I was reading A Christian Theory of Knowledge the other night and came across an interesting section dealing with Gerrit Berkouwer’s writing on Vatican II. Berkouwer saw in Roman Catholic scholars like Yves Congar “a more open-mindedness toward the Reformation which in turn has created a far better possibility for dialogue than has been known since the sixteenth century” (cited in VanTil, pg. 177).
VanTil continues to summarize Berkouwer:
The new theologians, says Berkouwer, are bringing into the arena of discussion new insights into the Catholic doctrines of justification, Scripture and tradition, the infallibility of the church and so forth. We contend that we are observing a new interpretive phase of Roman Catholicism.
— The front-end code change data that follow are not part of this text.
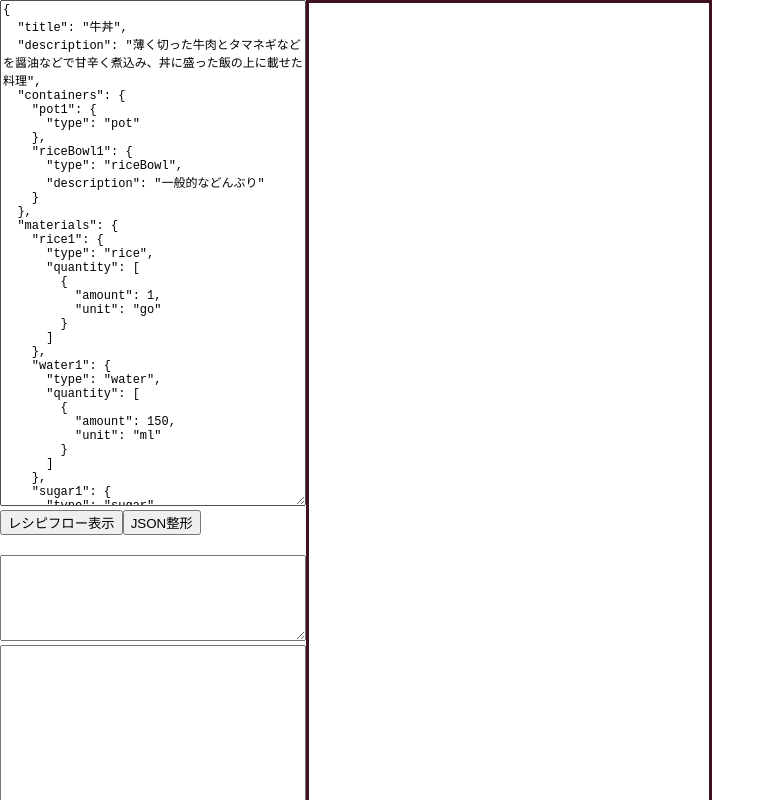
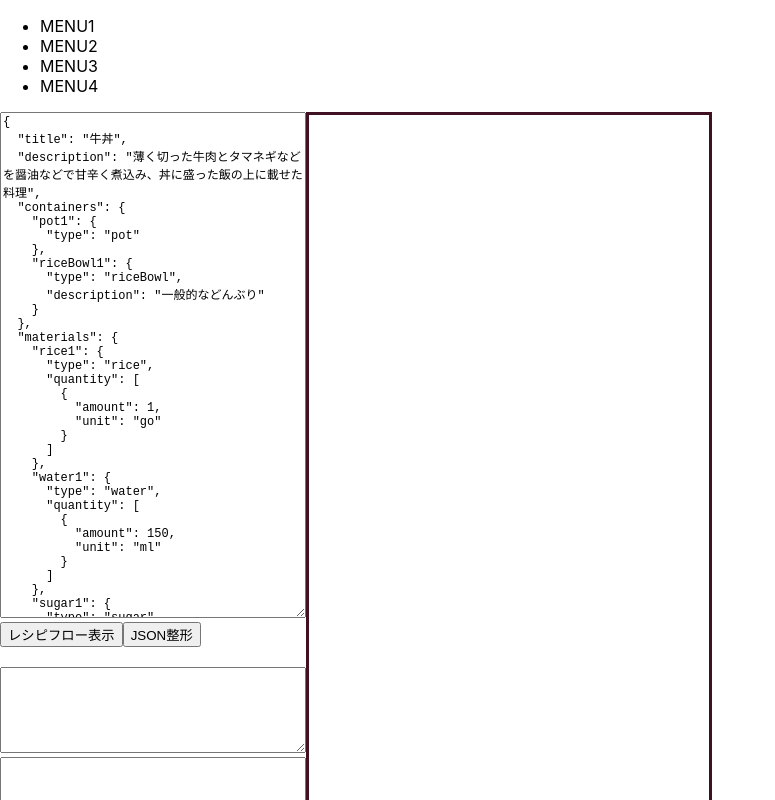
Before and after one commit to uemuram/cooking-workflow, a React (Create React App) app: page / in a window 1280 px wide. Shown: the top 800 px of the page, without its empty margins (0-775 px from the left). Built offline with nearby package versions, Linux system fonts and the light colour scheme.

Commit message:
react-router-domを導入

```diff
--- a/package.json
+++ b/package.json
@@ -8,6 +8,7 @@
     "@testing-library/user-event": "^7.2.1",
     "react": "^16.12.0",
     "react-dom": "^16.12.0",
+    "react-router-dom": "^5.1.2",
     "react-scripts": "^3.2.0"
   },
   "scripts": {
--- a/src/App.js
+++ b/src/App.js
@@ -134,6 +134,14 @@ class App extends React.Component {
   render() {
     return (
       <div>
+        <header>
+          <ul>
+            <li>MENU1</li>
+            <li>MENU2</li>
+            <li>MENU3</li>
+            <li>MENU4</li>
+          </ul>
+        </header>
         <div className="Flex">
           <form>
             <textarea value={this.state.value} onChange={this.handleChange} className="RecipeTextArea" />
```
Also changed, not shown: 1 other file (tests, documents, lock files or other folders).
A basic question facing Protestants is, whether the new theology aims merely at “new forms of expression” of the old faith or at radical revision of the Confession of the Church. (pg. 178)
VanTil then notes the suggestions of Oscar Cullmann “who says that the Roman Catholic and the Protestant viewpoints on Scripture and tradition ‘have drawn astonishingly closer together'” (pg. 178). Cullmann noted the change in relations between scholars of both Roman Catholic and Protestant conviction, and suggested that this must begin to visible among laymen as well: “We ‘should not continue a cold war when among the theologians peace was declared long ago'” (pg. 180).
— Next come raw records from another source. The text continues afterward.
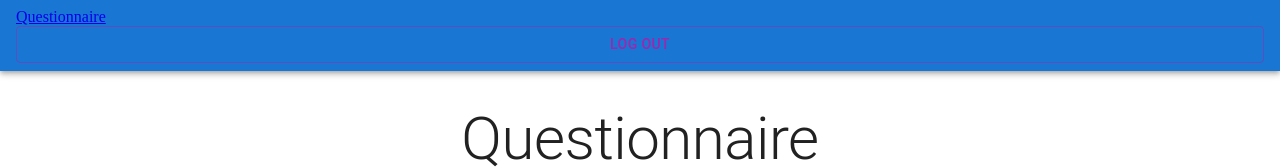
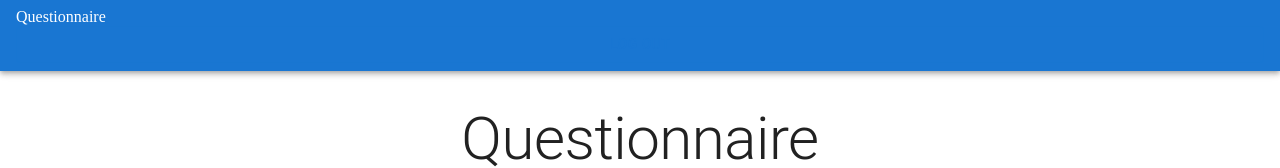
Before and after one commit to LimbicAI/code-challenge, a React app: page / in a window 1280 px wide. Both pictures are taken after a click on the button "SIGN IN AS A CLIENT". Shown: the top 168 px of the page. Built offline with nearby package versions, Linux system fonts and the light colour scheme; no server answers.

Commit message:
fix: colors

```diff
--- a/src/components/Link/index.tsx
+++ b/src/components/Link/index.tsx
@@ -10,14 +10,17 @@
 const StyledLink = styled(MuiLink)`
   display: flex;
   flex-shrink: 1;
+
+  a {
+    text-decoration: none;
+    color: #fff;
+  }
 `;
 
 const Link = ({ to, text, ...rest }: Props) => {
   return (
     <StyledLink {...rest} as="span">
-      <RouterLink to={to} {...rest}>
-        {text}
-      </RouterLink>
+      <RouterLink to={to}>{text}</RouterLink>
     </StyledLink>
   );
 };
--- a/src/components/Navbar/index.tsx
+++ b/src/components/Navbar/index.tsx
@@ -17,6 +17,11 @@
   > * {
     margin: auto 8px;
   }
+`;
+
+const LogOutButton = styled(Button)`
+  color: #fff;
+  border-color: #fff;
 `;
 
 const NavBar = () => {
@@ -39,8 +44,7 @@
             )}
           </Stack>
           <Stack>
-            <Button
-              color="secondary"
+            <LogOutButton
               variant="outlined"
               onClick={() => {
                 localStorage.removeItem(authKey);
@@ -48,7 +52,7 @@
               }}
             >
               Log out
-            </Button>
+            </LogOutButton>
           </Stack>
         </>
       ) : (
```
But are these scholars really representative of Roman Catholic and Protestant persuasions? Some would say, “Yes.” VanTil suggests otherwise.
The second point that Berkhouwer should have considered flows from the first. It is to the effect that Cullmann refers to Karl Barth as a representative of the Protestant position. He says that such Catholic writers as Hans Urs von Balthasar, Henri Bouillard and Hans Kung find basic similarities between Roman Catholic theology and the theology of Barth. This is obviously true. But it corroborates the contention made just before that it is the “new” Protestantism rather than historic Protestantism that Catholics think of when they think of a possible agreement with respect to the relation of Scripture and tradition. Cullmann says that no one suspects Karl Barth of having Catholic tendencies. This is true enough. It is equally true, and of far deeper significance, that no one should suspect Barth of having any orthodox Protestant tendencies. (Pg. 181)
In the end, VanTil describes the kind of unity that is actually being proposed: “Neo-orthodox Protestant theologians are now urging union with neo-orthodox Roman Catholicism.”
This is an interesting discussion indeed. It is interesting to see how Berkouwer, Barth and Cullmann, von Balthasar, Kung and others fit (or don’t fit) into more recent apologetic interactions between Rome and Protestantism. While there does seem to be kinds of doctrinal unity and agreement now existing between Rome and the Protestantism, the real question is which “Rome” and which “Protestantism” are we talking about? Since Rome’s official document’s lack perspicuity and lead Catholics to use fallible private interpretation in formulating what Catholicism means to them, and since Protestantism is a worthlessly inclusive term anymore including everyone from Primitive Baptists to Confessional Lutherans to Liberal Anglicans to Mormons, speaking of substantial agreement being achieved between Roman Catholicism and Protestantism seems ambiguous at best.